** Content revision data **
§
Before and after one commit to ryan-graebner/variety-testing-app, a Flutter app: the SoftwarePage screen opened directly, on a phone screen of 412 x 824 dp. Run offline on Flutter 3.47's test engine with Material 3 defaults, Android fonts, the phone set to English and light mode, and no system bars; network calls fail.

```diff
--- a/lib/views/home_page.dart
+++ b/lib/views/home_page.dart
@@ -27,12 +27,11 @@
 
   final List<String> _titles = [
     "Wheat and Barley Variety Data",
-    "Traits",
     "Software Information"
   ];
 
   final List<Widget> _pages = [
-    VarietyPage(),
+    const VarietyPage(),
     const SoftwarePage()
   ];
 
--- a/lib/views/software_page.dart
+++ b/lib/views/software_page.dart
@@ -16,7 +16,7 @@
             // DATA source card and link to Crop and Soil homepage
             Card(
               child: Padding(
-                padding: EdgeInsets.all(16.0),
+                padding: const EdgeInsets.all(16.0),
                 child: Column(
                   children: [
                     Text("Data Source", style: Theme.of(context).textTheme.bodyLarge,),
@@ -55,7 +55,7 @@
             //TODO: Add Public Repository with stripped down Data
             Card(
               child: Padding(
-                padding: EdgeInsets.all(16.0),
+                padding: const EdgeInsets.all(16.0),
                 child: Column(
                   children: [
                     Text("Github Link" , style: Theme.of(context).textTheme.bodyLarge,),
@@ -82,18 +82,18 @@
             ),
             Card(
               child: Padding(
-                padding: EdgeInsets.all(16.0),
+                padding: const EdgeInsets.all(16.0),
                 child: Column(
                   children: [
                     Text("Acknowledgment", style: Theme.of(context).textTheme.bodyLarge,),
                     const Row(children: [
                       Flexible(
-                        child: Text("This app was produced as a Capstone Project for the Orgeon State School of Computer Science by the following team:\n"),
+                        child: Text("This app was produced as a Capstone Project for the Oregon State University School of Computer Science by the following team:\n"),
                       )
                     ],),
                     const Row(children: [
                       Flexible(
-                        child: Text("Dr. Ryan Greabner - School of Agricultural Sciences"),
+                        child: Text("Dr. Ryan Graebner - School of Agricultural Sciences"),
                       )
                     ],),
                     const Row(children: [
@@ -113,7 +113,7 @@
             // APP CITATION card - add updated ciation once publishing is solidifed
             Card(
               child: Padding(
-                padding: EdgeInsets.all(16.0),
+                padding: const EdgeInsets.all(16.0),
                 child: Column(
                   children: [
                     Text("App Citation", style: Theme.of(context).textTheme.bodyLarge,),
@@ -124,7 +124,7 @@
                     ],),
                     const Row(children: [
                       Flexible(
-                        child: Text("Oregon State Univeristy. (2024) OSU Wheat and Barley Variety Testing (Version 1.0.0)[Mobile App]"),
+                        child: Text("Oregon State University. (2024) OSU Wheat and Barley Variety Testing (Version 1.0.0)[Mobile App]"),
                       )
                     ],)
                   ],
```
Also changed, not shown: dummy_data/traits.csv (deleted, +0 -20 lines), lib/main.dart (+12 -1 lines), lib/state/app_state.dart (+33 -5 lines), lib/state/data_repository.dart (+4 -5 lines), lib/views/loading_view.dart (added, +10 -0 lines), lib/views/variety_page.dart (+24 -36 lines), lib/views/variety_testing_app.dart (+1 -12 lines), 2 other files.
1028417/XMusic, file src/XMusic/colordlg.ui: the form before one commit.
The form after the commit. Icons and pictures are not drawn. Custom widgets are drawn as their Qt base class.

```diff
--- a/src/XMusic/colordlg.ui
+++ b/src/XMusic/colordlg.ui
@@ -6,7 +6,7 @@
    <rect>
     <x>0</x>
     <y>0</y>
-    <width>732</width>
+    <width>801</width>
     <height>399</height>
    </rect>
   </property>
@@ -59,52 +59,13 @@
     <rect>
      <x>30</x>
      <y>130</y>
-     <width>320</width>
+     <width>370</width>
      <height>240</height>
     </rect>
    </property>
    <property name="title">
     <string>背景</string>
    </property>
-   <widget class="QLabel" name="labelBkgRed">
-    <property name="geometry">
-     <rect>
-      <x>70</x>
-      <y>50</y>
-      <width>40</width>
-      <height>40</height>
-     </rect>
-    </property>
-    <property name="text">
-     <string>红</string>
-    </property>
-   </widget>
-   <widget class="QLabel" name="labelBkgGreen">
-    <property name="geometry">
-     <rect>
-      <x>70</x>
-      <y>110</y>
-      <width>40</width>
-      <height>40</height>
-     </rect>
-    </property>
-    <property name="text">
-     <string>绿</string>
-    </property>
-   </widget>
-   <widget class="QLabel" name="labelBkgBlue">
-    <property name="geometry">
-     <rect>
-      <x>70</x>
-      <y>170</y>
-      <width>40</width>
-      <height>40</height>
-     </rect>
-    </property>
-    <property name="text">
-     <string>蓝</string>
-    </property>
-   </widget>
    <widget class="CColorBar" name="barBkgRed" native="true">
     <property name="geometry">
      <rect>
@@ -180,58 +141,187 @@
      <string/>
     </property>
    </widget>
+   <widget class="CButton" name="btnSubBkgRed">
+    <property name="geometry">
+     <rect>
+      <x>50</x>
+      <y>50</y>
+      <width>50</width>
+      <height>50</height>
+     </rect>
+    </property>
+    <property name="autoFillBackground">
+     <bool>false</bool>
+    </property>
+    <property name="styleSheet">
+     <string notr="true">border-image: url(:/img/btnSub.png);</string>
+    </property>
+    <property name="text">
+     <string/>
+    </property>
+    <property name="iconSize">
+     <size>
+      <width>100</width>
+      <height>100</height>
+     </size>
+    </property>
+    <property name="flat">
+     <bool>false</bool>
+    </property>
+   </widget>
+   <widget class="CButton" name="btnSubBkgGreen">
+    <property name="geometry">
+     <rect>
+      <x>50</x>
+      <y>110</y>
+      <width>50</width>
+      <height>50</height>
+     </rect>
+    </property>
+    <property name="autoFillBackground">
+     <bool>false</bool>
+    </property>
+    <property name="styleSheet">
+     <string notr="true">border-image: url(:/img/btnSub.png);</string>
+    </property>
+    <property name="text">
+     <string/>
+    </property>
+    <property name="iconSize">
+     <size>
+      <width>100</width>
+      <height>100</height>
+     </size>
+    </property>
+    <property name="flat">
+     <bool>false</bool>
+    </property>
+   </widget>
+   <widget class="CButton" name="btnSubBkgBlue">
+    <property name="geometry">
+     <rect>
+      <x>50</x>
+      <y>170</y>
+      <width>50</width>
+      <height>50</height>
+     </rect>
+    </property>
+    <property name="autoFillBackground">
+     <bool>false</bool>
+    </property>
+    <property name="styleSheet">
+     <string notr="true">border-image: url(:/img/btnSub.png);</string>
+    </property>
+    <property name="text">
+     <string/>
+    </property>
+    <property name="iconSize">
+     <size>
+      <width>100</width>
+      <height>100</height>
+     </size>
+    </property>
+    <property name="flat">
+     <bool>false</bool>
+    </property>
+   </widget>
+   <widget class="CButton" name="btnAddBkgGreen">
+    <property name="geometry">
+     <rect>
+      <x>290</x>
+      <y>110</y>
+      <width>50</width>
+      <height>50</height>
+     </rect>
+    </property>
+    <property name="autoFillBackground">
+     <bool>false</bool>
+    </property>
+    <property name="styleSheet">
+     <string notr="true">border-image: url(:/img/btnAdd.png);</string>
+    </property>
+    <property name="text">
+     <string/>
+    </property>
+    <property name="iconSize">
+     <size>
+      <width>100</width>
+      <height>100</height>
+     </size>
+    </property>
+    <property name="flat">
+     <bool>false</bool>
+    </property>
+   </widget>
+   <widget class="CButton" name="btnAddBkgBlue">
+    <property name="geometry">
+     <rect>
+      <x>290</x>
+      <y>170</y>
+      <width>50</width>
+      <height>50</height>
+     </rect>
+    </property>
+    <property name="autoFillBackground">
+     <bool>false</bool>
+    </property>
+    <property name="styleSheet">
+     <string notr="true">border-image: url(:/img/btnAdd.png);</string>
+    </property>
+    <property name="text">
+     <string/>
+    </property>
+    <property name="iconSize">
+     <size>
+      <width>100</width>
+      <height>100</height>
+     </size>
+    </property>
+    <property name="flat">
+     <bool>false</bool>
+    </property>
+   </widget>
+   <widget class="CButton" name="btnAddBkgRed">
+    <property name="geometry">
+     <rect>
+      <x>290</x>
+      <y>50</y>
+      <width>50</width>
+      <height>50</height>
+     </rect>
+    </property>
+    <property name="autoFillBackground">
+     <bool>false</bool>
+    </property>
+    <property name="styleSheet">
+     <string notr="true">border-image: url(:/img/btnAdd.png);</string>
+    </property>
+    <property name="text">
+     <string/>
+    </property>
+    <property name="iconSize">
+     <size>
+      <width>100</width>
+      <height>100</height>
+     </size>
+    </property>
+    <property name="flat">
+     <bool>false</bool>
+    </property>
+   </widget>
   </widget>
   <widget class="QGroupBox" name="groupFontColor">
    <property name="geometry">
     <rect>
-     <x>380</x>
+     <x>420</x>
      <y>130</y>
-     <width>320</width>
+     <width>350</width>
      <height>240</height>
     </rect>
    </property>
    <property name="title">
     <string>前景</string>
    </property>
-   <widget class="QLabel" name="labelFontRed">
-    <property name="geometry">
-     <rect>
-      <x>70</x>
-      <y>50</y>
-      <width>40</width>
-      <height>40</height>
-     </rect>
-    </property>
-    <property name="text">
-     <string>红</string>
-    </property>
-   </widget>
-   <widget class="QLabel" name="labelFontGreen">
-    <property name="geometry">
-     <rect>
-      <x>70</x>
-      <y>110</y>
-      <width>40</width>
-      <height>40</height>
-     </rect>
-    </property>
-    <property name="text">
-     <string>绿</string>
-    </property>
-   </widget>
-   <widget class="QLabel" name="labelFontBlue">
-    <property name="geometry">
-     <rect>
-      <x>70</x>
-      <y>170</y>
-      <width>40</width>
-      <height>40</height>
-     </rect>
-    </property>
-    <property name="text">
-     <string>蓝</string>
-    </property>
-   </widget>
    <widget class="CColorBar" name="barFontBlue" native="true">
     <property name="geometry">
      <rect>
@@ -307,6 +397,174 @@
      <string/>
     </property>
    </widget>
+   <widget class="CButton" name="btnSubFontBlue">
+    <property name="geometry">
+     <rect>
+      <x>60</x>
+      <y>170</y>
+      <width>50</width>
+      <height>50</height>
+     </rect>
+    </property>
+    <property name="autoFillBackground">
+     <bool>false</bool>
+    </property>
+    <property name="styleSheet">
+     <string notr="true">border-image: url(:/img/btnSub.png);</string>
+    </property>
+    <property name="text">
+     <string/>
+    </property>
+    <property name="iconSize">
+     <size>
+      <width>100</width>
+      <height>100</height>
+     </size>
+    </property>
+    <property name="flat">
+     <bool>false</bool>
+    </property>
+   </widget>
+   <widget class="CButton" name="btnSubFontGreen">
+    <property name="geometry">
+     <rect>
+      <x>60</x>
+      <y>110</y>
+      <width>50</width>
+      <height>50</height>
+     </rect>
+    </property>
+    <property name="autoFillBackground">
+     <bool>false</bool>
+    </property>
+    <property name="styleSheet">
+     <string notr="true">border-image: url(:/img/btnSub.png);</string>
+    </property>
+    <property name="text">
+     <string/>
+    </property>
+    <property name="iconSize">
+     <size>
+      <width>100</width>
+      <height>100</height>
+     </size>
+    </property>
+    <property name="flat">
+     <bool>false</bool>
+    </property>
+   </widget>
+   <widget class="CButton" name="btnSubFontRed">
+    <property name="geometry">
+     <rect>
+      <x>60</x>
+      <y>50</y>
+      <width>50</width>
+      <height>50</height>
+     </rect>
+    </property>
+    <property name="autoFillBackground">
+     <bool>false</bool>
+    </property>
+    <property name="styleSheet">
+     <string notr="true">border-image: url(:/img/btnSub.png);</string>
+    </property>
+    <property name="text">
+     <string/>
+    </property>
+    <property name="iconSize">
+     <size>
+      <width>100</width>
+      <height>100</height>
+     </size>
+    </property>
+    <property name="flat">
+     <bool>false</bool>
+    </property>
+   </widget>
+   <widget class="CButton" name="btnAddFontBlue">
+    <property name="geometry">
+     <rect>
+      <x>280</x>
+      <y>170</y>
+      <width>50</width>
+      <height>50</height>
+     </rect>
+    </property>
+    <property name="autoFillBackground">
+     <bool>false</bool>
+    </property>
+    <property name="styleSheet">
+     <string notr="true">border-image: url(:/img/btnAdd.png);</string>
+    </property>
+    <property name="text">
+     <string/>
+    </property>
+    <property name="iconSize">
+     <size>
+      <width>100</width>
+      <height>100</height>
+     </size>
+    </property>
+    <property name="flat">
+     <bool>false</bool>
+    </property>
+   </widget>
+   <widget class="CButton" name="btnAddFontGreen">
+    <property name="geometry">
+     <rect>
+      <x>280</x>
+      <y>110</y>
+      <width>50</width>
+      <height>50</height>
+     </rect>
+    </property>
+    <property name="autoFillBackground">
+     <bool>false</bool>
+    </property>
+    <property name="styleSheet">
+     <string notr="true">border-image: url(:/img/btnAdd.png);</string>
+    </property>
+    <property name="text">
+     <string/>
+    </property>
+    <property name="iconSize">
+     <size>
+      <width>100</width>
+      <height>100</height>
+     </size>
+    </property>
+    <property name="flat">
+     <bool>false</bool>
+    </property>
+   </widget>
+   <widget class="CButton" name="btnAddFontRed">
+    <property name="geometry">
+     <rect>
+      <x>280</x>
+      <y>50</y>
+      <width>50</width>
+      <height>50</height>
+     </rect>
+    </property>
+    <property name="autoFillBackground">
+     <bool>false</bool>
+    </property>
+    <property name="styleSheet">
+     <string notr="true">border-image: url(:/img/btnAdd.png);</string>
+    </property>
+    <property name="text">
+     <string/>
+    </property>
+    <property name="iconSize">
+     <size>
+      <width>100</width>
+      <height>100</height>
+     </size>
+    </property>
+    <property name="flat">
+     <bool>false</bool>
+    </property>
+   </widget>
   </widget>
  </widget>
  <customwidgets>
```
§
** Problem details **
Show all lines from the entries that hold "Version".

** Output of the exercise **
-                        child: Text("Oregon State Univeristy. (2024) OSU Wheat and Barley Variety Testing (Version 1.0.0)[Mobile App]"),
+                        child: Text("Oregon State University. (2024) OSU Wheat and Barley Variety Testing (Version 1.0.0)[Mobile App]"),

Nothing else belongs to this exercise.